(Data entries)
_ _ _ _ _

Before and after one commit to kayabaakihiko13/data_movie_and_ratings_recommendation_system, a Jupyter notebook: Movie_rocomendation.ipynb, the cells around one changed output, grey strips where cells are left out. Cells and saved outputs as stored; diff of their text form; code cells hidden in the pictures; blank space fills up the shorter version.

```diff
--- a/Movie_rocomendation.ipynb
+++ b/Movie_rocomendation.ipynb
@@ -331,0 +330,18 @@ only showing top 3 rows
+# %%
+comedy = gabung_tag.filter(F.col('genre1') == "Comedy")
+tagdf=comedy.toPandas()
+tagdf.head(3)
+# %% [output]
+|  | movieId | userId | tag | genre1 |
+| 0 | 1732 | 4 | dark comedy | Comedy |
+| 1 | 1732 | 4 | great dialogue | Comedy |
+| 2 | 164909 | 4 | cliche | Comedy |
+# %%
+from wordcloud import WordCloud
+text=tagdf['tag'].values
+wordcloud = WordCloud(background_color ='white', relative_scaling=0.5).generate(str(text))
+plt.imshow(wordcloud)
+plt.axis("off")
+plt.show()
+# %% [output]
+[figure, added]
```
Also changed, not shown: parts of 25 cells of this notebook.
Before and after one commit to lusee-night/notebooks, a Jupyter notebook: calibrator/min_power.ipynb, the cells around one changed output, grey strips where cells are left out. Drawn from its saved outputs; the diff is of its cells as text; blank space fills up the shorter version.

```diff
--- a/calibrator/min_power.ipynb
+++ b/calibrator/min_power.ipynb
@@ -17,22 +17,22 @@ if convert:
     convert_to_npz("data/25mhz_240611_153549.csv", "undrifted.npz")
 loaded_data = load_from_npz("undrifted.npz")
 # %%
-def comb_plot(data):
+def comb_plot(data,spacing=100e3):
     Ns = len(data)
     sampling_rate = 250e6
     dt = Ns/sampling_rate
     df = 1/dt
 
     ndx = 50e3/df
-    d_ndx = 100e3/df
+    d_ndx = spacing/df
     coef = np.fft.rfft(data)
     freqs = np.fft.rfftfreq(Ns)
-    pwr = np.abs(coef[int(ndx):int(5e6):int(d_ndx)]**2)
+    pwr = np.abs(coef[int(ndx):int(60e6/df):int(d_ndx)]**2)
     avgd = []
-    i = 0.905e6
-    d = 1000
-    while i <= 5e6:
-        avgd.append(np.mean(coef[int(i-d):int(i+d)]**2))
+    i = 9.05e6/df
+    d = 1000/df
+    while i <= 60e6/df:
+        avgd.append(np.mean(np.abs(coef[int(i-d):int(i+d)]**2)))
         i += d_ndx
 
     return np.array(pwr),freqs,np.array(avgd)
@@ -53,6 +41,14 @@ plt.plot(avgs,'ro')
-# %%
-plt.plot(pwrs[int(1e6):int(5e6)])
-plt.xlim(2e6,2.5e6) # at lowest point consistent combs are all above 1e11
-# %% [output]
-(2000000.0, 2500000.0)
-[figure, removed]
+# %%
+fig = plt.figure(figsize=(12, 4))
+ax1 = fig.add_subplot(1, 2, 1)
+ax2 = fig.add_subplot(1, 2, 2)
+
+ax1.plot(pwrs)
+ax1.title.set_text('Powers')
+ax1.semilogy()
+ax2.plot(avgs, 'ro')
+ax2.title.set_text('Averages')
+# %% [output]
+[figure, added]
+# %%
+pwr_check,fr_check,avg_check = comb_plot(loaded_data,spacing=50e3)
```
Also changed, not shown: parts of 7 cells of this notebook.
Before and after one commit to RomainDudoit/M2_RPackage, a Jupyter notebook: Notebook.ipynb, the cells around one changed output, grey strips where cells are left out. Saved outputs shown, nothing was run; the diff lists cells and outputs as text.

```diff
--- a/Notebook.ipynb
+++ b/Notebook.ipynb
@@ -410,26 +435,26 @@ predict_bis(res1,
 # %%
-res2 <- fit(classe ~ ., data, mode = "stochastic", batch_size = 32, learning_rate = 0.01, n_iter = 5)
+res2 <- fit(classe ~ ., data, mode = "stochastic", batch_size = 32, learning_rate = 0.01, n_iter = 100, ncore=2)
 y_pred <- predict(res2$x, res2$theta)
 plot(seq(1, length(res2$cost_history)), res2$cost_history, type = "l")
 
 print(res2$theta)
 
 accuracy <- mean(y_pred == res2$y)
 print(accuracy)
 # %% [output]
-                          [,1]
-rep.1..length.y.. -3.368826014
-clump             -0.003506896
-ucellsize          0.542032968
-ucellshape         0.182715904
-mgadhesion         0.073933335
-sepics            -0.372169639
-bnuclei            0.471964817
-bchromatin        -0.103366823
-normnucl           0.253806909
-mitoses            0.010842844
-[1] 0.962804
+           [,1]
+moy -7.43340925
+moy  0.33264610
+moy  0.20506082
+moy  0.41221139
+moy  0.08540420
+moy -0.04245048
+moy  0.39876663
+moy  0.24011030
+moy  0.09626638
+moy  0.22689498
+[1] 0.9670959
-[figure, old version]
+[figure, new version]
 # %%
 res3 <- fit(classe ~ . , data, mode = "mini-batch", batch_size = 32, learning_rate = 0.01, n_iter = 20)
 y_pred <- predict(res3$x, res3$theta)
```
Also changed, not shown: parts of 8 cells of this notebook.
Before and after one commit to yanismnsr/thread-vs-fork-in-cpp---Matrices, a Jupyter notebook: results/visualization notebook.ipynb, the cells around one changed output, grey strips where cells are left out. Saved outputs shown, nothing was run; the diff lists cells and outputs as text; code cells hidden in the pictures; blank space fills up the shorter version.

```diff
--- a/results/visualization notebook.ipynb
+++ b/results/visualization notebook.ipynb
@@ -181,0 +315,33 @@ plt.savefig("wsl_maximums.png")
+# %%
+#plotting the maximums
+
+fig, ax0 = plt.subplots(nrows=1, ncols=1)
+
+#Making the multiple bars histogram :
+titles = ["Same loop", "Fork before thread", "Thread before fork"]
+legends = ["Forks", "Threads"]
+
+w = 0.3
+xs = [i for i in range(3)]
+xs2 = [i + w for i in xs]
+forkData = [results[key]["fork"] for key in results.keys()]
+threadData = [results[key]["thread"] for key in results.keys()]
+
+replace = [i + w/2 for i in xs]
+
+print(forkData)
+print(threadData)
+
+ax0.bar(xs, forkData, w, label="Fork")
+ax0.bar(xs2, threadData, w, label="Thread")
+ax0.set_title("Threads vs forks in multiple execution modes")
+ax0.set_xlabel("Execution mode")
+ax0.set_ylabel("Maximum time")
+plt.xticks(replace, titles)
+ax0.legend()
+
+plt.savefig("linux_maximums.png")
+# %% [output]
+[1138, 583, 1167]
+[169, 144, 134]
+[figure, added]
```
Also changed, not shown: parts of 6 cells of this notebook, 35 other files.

_ _ _ _ _

AIM OF THE TASK ▸ Reproduce the data shown above with every line intact.

ANSWER SPACE ▸
Before and after one commit to kayabaakihiko13/data_movie_and_ratings_recommendation_system, a Jupyter notebook: Movie_rocomendation.ipynb, the cells around one changed output, grey strips where cells are left out. Cells and saved outputs as stored; diff of their text form; code cells hidden in the pictures; blank space fills up the shorter version.

```diff
--- a/Movie_rocomendation.ipynb
+++ b/Movie_rocomendation.ipynb
@@ -331,0 +330,18 @@ only showing top 3 rows
+# %%
+comedy = gabung_tag.filter(F.col('genre1') == "Comedy")
+tagdf=comedy.toPandas()
+tagdf.head(3)
+# %% [output]
+|  | movieId | userId | tag | genre1 |
+| 0 | 1732 | 4 | dark comedy | Comedy |
+| 1 | 1732 | 4 | great dialogue | Comedy |
+| 2 | 164909 | 4 | cliche | Comedy |
+# %%
+from wordcloud import WordCloud
+text=tagdf['tag'].values
+wordcloud = WordCloud(background_color ='white', relative_scaling=0.5).generate(str(text))
+plt.imshow(wordcloud)
+plt.axis("off")
+plt.show()
+# %% [output]
+[figure, added]
```
Also changed, not shown: parts of 25 cells of this notebook.
Before and after one commit to lusee-night/notebooks, a Jupyter notebook: calibrator/min_power.ipynb, the cells around one changed output, grey strips where cells are left out. Drawn from its saved outputs; the diff is of its cells as text; blank space fills up the shorter version.

```diff
--- a/calibrator/min_power.ipynb
+++ b/calibrator/min_power.ipynb
@@ -17,22 +17,22 @@ if convert:
     convert_to_npz("data/25mhz_240611_153549.csv", "undrifted.npz")
 loaded_data = load_from_npz("undrifted.npz")
 # %%
-def comb_plot(data):
+def comb_plot(data,spacing=100e3):
     Ns = len(data)
     sampling_rate = 250e6
     dt = Ns/sampling_rate
     df = 1/dt
 
     ndx = 50e3/df
-    d_ndx = 100e3/df
+    d_ndx = spacing/df
     coef = np.fft.rfft(data)
     freqs = np.fft.rfftfreq(Ns)
-    pwr = np.abs(coef[int(ndx):int(5e6):int(d_ndx)]**2)
+    pwr = np.abs(coef[int(ndx):int(60e6/df):int(d_ndx)]**2)
     avgd = []
-    i = 0.905e6
-    d = 1000
-    while i <= 5e6:
-        avgd.append(np.mean(coef[int(i-d):int(i+d)]**2))
+    i = 9.05e6/df
+    d = 1000/df
+    while i <= 60e6/df:
+        avgd.append(np.mean(np.abs(coef[int(i-d):int(i+d)]**2)))
         i += d_ndx
 
     return np.array(pwr),freqs,np.array(avgd)
@@ -53,6 +41,14 @@ plt.plot(avgs,'ro')
-# %%
-plt.plot(pwrs[int(1e6):int(5e6)])
-plt.xlim(2e6,2.5e6) # at lowest point consistent combs are all above 1e11
-# %% [output]
-(2000000.0, 2500000.0)
-[figure, removed]
+# %%
+fig = plt.figure(figsize=(12, 4))
+ax1 = fig.add_subplot(1, 2, 1)
+ax2 = fig.add_subplot(1, 2, 2)
+
+ax1.plot(pwrs)
+ax1.title.set_text('Powers')
+ax1.semilogy()
+ax2.plot(avgs, 'ro')
+ax2.title.set_text('Averages')
+# %% [output]
+[figure, added]
+# %%
+pwr_check,fr_check,avg_check = comb_plot(loaded_data,spacing=50e3)
```
Also changed, not shown: parts of 7 cells of this notebook.
Before and after one commit to RomainDudoit/M2_RPackage, a Jupyter notebook: Notebook.ipynb, the cells around one changed output, grey strips where cells are left out. Saved outputs shown, nothing was run; the diff lists cells and outputs as text.

```diff
--- a/Notebook.ipynb
+++ b/Notebook.ipynb
@@ -410,26 +435,26 @@ predict_bis(res1,
 # %%
-res2 <- fit(classe ~ ., data, mode = "stochastic", batch_size = 32, learning_rate = 0.01, n_iter = 5)
+res2 <- fit(classe ~ ., data, mode = "stochastic", batch_size = 32, learning_rate = 0.01, n_iter = 100, ncore=2)
 y_pred <- predict(res2$x, res2$theta)
 plot(seq(1, length(res2$cost_history)), res2$cost_history, type = "l")
 
 print(res2$theta)
 
 accuracy <- mean(y_pred == res2$y)
 print(accuracy)
 # %% [output]
-                          [,1]
-rep.1..length.y.. -3.368826014
-clump             -0.003506896
-ucellsize          0.542032968
-ucellshape         0.182715904
-mgadhesion         0.073933335
-sepics            -0.372169639
-bnuclei            0.471964817
-bchromatin        -0.103366823
-normnucl           0.253806909
-mitoses            0.010842844
-[1] 0.962804
+           [,1]
+moy -7.43340925
+moy  0.33264610
+moy  0.20506082
+moy  0.41221139
+moy  0.08540420
+moy -0.04245048
+moy  0.39876663
+moy  0.24011030
+moy  0.09626638
+moy  0.22689498
+[1] 0.9670959
-[figure, old version]
+[figure, new version]
 # %%
 res3 <- fit(classe ~ . , data, mode = "mini-batch", batch_size = 32, learning_rate = 0.01, n_iter = 20)
 y_pred <- predict(res3$x, res3$theta)
```
Also changed, not shown: parts of 8 cells of this notebook.
Before and after one commit to yanismnsr/thread-vs-fork-in-cpp---Matrices, a Jupyter notebook: results/visualization notebook.ipynb, the cells around one changed output, grey strips where cells are left out. Saved outputs shown, nothing was run; the diff lists cells and outputs as text; code cells hidden in the pictures; blank space fills up the shorter version.

```diff
--- a/results/visualization notebook.ipynb
+++ b/results/visualization notebook.ipynb
@@ -181,0 +315,33 @@ plt.savefig("wsl_maximums.png")
+# %%
+#plotting the maximums
+
+fig, ax0 = plt.subplots(nrows=1, ncols=1)
+
+#Making the multiple bars histogram :
+titles = ["Same loop", "Fork before thread", "Thread before fork"]
+legends = ["Forks", "Threads"]
+
+w = 0.3
+xs = [i for i in range(3)]
+xs2 = [i + w for i in xs]
+forkData = [results[key]["fork"] for key in results.keys()]
+threadData = [results[key]["thread"] for key in results.keys()]
+
+replace = [i + w/2 for i in xs]
+
+print(forkData)
+print(threadData)
+
+ax0.bar(xs, forkData, w, label="Fork")
+ax0.bar(xs2, threadData, w, label="Thread")
+ax0.set_title("Threads vs forks in multiple execution modes")
+ax0.set_xlabel("Execution mode")
+ax0.set_ylabel("Maximum time")
+plt.xticks(replace, titles)
+ax0.legend()
+
+plt.savefig("linux_maximums.png")
+# %% [output]
+[1138, 583, 1167]
+[169, 144, 134]
+[figure, added]
```
Also changed, not shown: parts of 6 cells of this notebook, 35 other files.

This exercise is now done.